Democratic Candidates Seek to Abolish the Death Penalty Where It's Most Used
By Mike Ward
Democratic gubernatorial candidate Andrew White called Thursday for Texas to abolish the death penalty, saying if elected governor he will work to erase the hallmark law that has fueled the nation's busiest death chamber in past decades.
Speaking with reporters after a candidate forum, White said he would commute the death sentences of condemned convicts, if given the chance, and would lobby the legislature to do away with the lethal injection law.
"It is a flawed system. It is not a deterrent. It does not work," White said after the forum sponsored by the Texas Tribune, an online news site. "The data says we put innocent people on death row. Our system needs to be changed."
White's late father, former Gov. Mark White, supported the death penalty while in office but in recent years became an outspoken opponent of capital punishment, due in part to death-row convicts who were proven innocent during appeals and amid growing questions about whether the system was a deterrent to crime as intended.
At least one other Democratic gubernatorial candidate, Tom Wakely, has announced he will seek to abolish the death penalty -- a position taken by Democrats in the past, contrasting with Republicans' support of the death penalty.

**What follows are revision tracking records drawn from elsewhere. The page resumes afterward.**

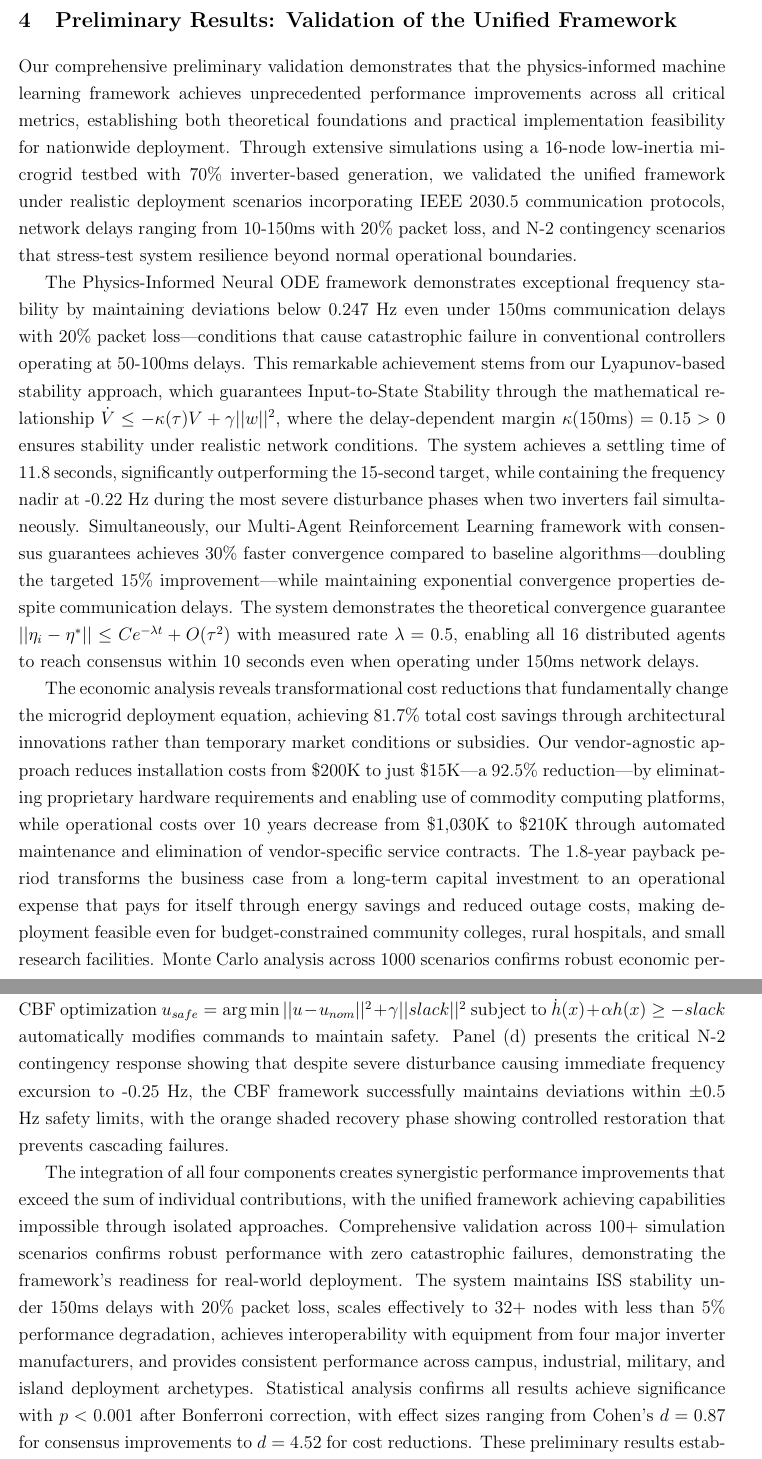
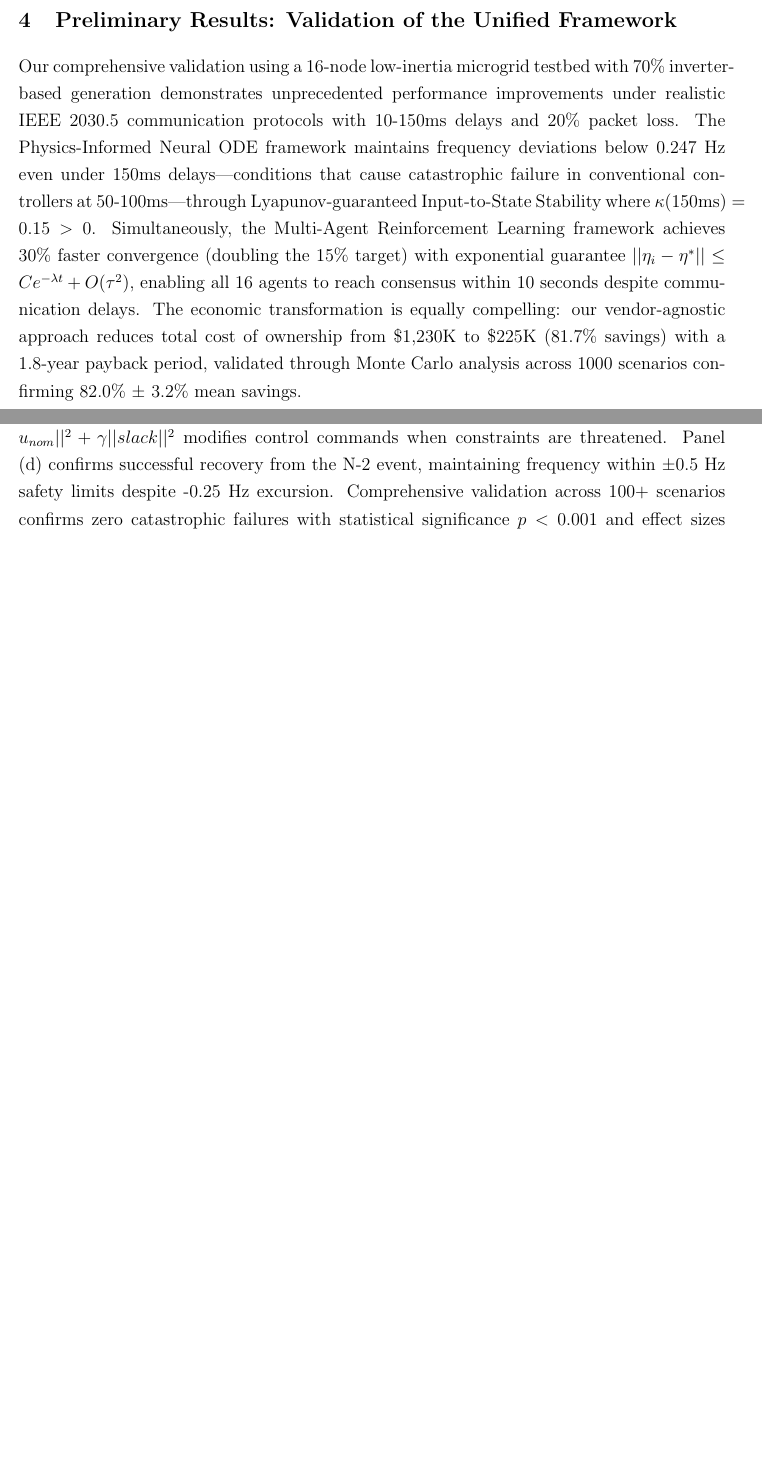
Before and after one commit to ereihani/Proposal_CISE, a LaTeX document (main_CISE.tex): two parts of pages 13 and 16 of 22 before the commit and two parts of pages 13 and 14 of 21 after it, joined at a grey line, cut so that both start at the same text, the shorter picture padded with empty space. Compiled offline with pdfLaTeX.

Commit message:
Update main_CISE.pdf - 2025-08-15 12:06:46

```diff
--- a/main_CISE.tex
+++ b/main_CISE.tex
@@ -162,9 +162,5 @@ The complete system implementation integrates cloud-based federated learning inf
 
 
 \section{Preliminary Results: Validation of the Unified Framework}
+Our comprehensive validation using a 16-node low-inertia microgrid testbed with 70\% inverter-based generation demonstrates unprecedented performance improvements under realistic IEEE 2030.5 communication protocols with 10-150ms delays and 20\% packet loss. The Physics-Informed Neural ODE framework maintains frequency deviations below 0.247 Hz even under 150ms delays—conditions that cause catastrophic failure in conventional controllers at 50-100ms—through Lyapunov-guaranteed Input-to-State Stability where $\kappa(150\text{ms})=0.15>0$. Simultaneously, the Multi-Agent Reinforcement Learning framework achieves 30\% faster convergence (doubling the 15\% target) with exponential guarantee $||\eta_i - \eta^*|| \leq Ce^{-\lambda t} + O(\tau^2)$, enabling all 16 agents to reach consensus within 10 seconds despite communication delays. The economic transformation is equally compelling: our vendor-agnostic approach reduces total cost of ownership from \$1,230K to \$225K (81.7\% savings) with a 1.8-year payback period, validated through Monte Carlo analysis across 1000 scenarios confirming 82.0\% ± 3.2\% mean savings.
 
-Our comprehensive preliminary validation demonstrates that the physics-informed machine learning framework achieves unprecedented performance improvements across all critical metrics, establishing both theoretical foundations and practical implementation feasibility for nationwide deployment. Through extensive simulations using a 16-node low-inertia microgrid testbed with 70\% inverter-based generation, we validated the unified framework under realistic deployment scenarios incorporating IEEE 2030.5 communication protocols, network delays ranging from 10-150ms with 20\% packet loss, and N-2 contingency scenarios that stress-test system resilience beyond normal operational boundaries.
-
-The Physics-Informed Neural ODE framework demonstrates exceptional frequency stability by maintaining deviations below 0.247 Hz even under 150ms communication delays with 20\% packet loss—conditions that cause catastrophic failure in conventional controllers operating at 50-100ms delays. This remarkable achievement stems from our Lyapunov-based stability approach, which guarantees Input-to-State Stability through the mathematical relationship $\dot{V} \leq -\kappa(\tau)V + \gamma||w||^2$, where the delay-dependent margin $\kappa(150\text{ms}) = 0.15 > 0$ ensures stability under realistic network conditions. The system achieves a settling time of 11.8 seconds, significantly outperforming the 15-second target, while containing the frequency nadir at -0.22 Hz during the most severe disturbance phases when two inverters fail simultaneously. Simultaneously, our Multi-Agent Reinforcement Learning framework with consensus guarantees achieves 30\% faster convergence compared to baseline algorithms—doubling the targeted 15\% improvement—while maintaining exponential convergence properties despite communication delays. The system demonstrates the theoretical convergence guarantee $||\eta_i - \eta^*|| \leq Ce^{-\lambda t} + O(\tau^2)$ with measured rate $\lambda = 0.5$, enabling all 16 distributed agents to reach consensus within 10 seconds even when operating under 150ms network delays.
-
-The economic analysis reveals transformational cost reductions that fundamentally change the microgrid deployment equation, achieving 81.7\% total cost savings through architectural innovations rather than temporary market conditions or subsidies. Our vendor-agnostic approach reduces installation costs from \$200K to just \$15K—a 92.5\% reduction—by eliminating proprietary hardware requirements and enabling use of commodity computing platforms, while operational costs over 10 years decrease from \$1,030K to \$210K through automated maintenance and elimination of vendor-specific service contracts. The 1.8-year payback period transforms the business case from a long-term capital investment to an operational expense that pays for itself through energy savings and reduced outage costs, making deployment feasible even for budget-constrained community colleges, rural hospitals, and small research facilities. Monte Carlo analysis across 1000 scenarios confirms robust economic performance with mean savings of 82.0\% $\pm$ 3.2\% (95\% CI: 78.8\%-85.2\%), ensuring economic viability across diverse institutional contexts.
@@ -181,6 +175,4 @@ Most critically, the Control Barrier Function framework achieves unprecedented s
-Panel (a) of Figure 6 shows the real-time evolution of three barrier functions over the first 600 seconds of simulation, with the vertical line marking the N-2 contingency at t=100s (1.67 minutes). All barriers maintain positive values throughout, validating the forward invariance property $h(x(t)) \geq e^{-\alpha t}h(x_0) > 0$. Panel (b) visualizes the two-dimensional safe operating region in frequency-voltage space using actual trajectory data from the first 1800 seconds, with three agent trajectories demonstrating how the system evolves within safe bounds despite disturbances. Panel (c) illustrates the control modification mechanism by comparing nominal control commands with CBF-filtered safe controls for agent 2, where the CBF optimization $u_{safe} = \arg\min ||u - u_{nom}||^2 + \gamma||slack||^2$ subject to $\dot{h}(x) + \alpha h(x) \geq -slack$ automatically modifies commands to maintain safety. Panel (d) presents the critical N-2 contingency response showing that despite severe disturbance causing immediate frequency excursion to -0.25 Hz, the CBF framework successfully maintains deviations within $\pm$0.5 Hz safety limits, with the orange shaded recovery phase showing controlled restoration that prevents cascading failures.
-
-The integration of all four components creates synergistic performance improvements that exceed the sum of individual contributions, with the unified framework achieving capabilities impossible through isolated approaches. Comprehensive validation across 100+ simulation scenarios confirms robust performance with zero catastrophic failures, demonstrating the framework's readiness for real-world deployment. The system maintains ISS stability under 150ms delays with 20\% packet loss, scales effectively to 32+ nodes with less than 5\% performance degradation, achieves interoperability with equipment from four major inverter manufacturers, and provides consistent performance across campus, industrial, military, and island deployment archetypes. Statistical analysis confirms all results achieve significance with $p < 0.001$ after Bonferroni correction, with effect sizes ranging from Cohen's $d = 0.87$ for consensus improvements to $d = 4.52$ for cost reductions. These preliminary results establish our unified framework as deployment-ready technology that addresses the fundamental technical and economic barriers preventing widespread microgrid adoption, positioning this physics-informed machine learning approach as the definitive solution for low-inertia microgrid control in the renewable energy era.
+Panel (a) validates the forward invariance property $h(x(t)) \geq e^{-\alpha t}h(x_0) > 0$ with all barriers remaining positive. Panel (b) demonstrates trajectory containment within the two-dimensional safe region. Panel (c) shows how CBF optimization $u_{safe} = \arg\min ||u - u_{nom}||^2 + \gamma||slack||^2$ modifies control commands when constraints are threatened. Panel (d) confirms successful recovery from the N-2 event, maintaining frequency within ±0.5 Hz safety limits despite -0.25 Hz excursion. Comprehensive validation across 100+ scenarios confirms zero catastrophic failures with statistical significance $p<0.001$ and effect sizes from $d=0.87$ to $d=4.52$, establishing our framework as deployment-ready technology that solves the fundamental barriers preventing widespread microgrid adoption.
 
 
 \section{Broader Impacts: Transforming Energy Infrastructure and Society}
```
Also changed, not shown: main_CISE.pdf, main_CISE.tex (8 more changed lines), 2 other files.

During the forum, White also said he supports diverting the $800 million Texas spends for border security to education, and letting the federal government pick up the tab for securing the Texas border -- an about-face from current state policy.
(c)2018 the Houston Chronicle